*EXERCISE DESCRIPTION*:
The response should hold each line from the entries below where "index" is found.

*DATA FOR REVIEW*:

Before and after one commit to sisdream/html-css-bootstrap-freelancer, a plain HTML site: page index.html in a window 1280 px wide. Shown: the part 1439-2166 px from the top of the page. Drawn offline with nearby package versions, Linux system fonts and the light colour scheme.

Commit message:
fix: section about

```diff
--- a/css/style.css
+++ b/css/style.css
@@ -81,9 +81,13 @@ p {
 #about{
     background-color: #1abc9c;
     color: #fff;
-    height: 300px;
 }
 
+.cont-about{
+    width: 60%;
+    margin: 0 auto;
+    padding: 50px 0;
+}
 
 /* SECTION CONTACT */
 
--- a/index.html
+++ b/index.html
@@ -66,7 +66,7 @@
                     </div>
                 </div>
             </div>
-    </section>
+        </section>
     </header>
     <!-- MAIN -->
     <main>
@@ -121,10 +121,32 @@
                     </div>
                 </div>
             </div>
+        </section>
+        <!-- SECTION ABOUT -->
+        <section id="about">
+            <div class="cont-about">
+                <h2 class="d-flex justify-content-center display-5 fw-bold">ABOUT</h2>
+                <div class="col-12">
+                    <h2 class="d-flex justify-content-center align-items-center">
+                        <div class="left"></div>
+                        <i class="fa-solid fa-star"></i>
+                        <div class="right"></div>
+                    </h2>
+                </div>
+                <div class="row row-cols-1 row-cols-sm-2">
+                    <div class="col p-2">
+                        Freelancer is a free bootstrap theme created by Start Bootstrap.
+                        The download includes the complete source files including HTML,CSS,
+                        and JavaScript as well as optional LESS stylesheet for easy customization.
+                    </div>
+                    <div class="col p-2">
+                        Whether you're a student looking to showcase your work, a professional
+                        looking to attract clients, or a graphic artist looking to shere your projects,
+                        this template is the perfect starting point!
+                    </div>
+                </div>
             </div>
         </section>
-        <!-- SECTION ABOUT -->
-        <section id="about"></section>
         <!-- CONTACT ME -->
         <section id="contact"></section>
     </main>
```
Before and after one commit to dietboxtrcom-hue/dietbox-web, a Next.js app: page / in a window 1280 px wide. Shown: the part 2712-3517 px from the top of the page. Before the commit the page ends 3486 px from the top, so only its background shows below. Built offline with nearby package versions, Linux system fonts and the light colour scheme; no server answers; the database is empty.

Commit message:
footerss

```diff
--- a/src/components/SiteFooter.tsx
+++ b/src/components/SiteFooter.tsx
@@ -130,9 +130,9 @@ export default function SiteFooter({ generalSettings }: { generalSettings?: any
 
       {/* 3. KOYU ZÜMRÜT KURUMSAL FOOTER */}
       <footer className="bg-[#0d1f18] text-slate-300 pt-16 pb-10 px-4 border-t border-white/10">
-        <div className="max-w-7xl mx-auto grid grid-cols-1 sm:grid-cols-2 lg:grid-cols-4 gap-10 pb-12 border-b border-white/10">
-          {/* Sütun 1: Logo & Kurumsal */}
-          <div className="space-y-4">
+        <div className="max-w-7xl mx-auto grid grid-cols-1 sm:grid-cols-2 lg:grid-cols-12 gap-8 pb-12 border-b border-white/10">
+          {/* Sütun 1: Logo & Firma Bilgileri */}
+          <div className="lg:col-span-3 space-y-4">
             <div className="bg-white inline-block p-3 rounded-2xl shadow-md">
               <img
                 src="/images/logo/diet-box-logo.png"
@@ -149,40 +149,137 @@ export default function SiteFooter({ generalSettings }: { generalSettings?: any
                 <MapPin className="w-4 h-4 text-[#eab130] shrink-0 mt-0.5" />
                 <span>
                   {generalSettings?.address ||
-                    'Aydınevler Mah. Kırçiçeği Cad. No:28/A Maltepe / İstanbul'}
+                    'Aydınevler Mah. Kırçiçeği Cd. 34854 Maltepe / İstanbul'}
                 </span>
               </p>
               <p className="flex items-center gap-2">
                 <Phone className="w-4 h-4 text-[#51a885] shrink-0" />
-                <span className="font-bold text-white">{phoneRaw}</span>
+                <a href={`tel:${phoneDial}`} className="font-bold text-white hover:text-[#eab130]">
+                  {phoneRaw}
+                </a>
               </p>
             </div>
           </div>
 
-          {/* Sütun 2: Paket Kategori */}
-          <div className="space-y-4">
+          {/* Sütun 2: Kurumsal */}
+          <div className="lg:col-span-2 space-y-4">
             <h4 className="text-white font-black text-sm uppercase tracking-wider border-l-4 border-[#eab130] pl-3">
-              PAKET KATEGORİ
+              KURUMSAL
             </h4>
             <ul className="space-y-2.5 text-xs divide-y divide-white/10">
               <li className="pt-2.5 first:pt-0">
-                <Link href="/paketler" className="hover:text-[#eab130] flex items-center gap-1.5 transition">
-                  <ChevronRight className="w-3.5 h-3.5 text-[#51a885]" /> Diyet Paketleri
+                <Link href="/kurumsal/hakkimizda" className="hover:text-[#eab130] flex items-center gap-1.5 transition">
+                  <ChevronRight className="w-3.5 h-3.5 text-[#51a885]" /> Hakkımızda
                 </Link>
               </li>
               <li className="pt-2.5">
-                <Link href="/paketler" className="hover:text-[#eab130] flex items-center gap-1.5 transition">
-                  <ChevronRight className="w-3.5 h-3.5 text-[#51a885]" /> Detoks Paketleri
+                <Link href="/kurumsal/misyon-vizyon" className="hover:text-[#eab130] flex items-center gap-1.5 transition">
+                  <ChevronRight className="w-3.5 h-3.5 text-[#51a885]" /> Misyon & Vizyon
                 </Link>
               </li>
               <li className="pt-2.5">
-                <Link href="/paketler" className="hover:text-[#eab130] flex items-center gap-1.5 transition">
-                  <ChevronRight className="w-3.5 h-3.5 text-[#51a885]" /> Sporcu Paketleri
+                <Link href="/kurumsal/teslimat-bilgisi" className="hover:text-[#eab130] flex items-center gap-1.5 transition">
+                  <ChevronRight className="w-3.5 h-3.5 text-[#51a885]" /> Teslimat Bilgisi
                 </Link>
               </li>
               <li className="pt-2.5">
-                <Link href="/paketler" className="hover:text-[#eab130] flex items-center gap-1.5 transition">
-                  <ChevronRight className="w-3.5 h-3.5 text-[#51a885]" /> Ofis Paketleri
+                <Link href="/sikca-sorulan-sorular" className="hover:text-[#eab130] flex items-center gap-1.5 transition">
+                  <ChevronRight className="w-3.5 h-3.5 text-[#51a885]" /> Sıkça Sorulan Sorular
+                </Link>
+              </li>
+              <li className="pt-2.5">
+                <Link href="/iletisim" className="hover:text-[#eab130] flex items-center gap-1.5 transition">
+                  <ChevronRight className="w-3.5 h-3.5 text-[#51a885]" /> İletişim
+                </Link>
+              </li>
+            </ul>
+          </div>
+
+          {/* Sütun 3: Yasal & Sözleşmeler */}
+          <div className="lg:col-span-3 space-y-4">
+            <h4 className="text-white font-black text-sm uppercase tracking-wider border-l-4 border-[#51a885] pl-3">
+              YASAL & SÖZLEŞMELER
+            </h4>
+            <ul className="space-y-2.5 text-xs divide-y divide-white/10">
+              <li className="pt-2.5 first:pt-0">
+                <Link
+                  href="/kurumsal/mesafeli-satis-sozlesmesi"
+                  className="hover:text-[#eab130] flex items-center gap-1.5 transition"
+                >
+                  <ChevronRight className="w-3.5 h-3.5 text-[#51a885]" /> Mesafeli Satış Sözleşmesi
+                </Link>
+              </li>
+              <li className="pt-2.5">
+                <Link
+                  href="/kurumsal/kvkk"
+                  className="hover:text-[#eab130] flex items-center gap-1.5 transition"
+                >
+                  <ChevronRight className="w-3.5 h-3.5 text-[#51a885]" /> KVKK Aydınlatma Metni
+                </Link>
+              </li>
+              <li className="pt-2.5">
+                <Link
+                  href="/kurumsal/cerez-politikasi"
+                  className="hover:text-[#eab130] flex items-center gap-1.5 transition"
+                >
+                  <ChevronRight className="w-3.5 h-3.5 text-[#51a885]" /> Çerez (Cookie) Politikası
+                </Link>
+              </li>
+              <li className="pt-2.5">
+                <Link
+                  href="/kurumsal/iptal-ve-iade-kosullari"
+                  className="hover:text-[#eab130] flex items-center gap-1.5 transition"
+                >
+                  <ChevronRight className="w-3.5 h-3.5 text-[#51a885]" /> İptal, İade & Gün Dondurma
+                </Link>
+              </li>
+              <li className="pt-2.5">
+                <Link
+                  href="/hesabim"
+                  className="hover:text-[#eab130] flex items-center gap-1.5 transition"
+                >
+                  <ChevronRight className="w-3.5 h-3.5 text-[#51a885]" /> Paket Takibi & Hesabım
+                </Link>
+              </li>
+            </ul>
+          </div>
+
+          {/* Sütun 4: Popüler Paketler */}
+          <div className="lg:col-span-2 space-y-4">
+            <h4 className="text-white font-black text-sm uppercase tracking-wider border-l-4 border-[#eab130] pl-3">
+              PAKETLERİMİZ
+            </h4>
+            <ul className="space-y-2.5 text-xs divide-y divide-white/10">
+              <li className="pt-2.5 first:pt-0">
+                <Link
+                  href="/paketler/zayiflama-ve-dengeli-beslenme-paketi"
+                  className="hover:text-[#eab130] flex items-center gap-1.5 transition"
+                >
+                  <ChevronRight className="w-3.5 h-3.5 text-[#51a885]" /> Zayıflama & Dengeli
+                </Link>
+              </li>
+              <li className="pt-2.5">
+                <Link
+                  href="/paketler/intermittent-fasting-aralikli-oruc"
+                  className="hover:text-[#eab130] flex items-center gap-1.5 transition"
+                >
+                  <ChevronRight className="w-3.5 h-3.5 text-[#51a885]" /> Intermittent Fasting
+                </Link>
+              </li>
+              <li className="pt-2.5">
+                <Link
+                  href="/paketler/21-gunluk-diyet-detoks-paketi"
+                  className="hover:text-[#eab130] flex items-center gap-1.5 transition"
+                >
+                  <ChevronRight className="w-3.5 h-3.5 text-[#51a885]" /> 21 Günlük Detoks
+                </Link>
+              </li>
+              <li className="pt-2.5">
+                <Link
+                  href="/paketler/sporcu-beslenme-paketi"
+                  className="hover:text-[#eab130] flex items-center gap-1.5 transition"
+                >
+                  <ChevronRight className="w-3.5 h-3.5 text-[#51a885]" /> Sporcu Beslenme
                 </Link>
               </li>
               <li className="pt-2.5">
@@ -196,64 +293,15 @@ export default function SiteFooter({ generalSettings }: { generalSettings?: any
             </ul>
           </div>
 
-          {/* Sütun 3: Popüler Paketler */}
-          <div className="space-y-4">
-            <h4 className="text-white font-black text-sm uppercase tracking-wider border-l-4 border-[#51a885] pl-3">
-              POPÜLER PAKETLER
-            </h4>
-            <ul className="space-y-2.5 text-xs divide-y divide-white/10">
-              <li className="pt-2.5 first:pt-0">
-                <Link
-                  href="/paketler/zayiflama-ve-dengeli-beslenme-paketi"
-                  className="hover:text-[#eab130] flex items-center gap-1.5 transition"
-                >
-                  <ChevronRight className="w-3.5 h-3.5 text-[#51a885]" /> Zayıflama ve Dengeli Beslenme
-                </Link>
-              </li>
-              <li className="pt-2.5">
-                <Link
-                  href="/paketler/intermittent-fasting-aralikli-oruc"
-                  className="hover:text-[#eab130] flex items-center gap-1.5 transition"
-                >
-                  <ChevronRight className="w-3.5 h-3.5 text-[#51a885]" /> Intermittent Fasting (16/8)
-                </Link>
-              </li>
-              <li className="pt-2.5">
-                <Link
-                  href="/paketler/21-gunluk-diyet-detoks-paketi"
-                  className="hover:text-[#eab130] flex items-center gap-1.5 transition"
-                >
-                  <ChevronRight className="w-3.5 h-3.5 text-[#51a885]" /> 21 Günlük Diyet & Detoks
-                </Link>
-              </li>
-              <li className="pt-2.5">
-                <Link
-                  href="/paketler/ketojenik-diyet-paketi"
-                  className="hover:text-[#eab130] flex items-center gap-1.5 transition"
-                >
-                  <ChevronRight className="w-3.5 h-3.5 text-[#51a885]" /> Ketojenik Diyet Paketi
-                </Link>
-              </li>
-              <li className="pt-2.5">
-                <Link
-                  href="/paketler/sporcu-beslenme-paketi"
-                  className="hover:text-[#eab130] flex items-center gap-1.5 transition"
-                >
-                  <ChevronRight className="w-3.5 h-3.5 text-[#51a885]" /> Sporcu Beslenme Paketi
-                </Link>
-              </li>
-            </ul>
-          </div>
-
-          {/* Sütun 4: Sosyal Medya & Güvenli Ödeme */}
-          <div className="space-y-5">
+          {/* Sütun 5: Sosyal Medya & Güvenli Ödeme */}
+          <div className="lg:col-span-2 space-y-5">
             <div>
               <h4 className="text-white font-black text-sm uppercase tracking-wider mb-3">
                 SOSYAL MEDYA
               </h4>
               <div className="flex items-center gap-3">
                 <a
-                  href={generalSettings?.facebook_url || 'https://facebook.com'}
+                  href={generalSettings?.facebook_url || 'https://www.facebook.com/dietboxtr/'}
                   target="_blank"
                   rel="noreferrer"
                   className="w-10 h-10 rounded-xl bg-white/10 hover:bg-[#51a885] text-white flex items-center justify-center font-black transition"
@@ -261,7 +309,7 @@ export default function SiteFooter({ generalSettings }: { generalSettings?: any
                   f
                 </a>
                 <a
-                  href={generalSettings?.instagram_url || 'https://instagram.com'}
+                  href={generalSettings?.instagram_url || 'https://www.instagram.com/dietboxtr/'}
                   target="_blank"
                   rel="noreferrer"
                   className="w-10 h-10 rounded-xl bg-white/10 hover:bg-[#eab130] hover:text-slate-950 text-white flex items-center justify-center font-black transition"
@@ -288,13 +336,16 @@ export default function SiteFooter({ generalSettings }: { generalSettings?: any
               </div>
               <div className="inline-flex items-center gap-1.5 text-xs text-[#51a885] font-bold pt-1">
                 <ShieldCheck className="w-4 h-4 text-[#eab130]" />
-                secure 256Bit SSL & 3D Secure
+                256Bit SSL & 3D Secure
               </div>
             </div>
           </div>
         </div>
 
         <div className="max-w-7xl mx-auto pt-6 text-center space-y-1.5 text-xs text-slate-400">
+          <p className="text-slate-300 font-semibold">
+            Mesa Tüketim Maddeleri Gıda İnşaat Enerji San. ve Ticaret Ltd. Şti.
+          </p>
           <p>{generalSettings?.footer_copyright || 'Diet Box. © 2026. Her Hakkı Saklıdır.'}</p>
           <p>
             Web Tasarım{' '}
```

*EXPECTED ANSWER*:
Before and after one commit to sisdream/html-css-bootstrap-freelancer, a plain HTML site: page index.html in a window 1280 px wide. Shown: the part 1439-2166 px from the top of the page. Drawn offline with nearby package versions, Linux system fonts and the light colour scheme.
--- a/index.html
+++ b/index.html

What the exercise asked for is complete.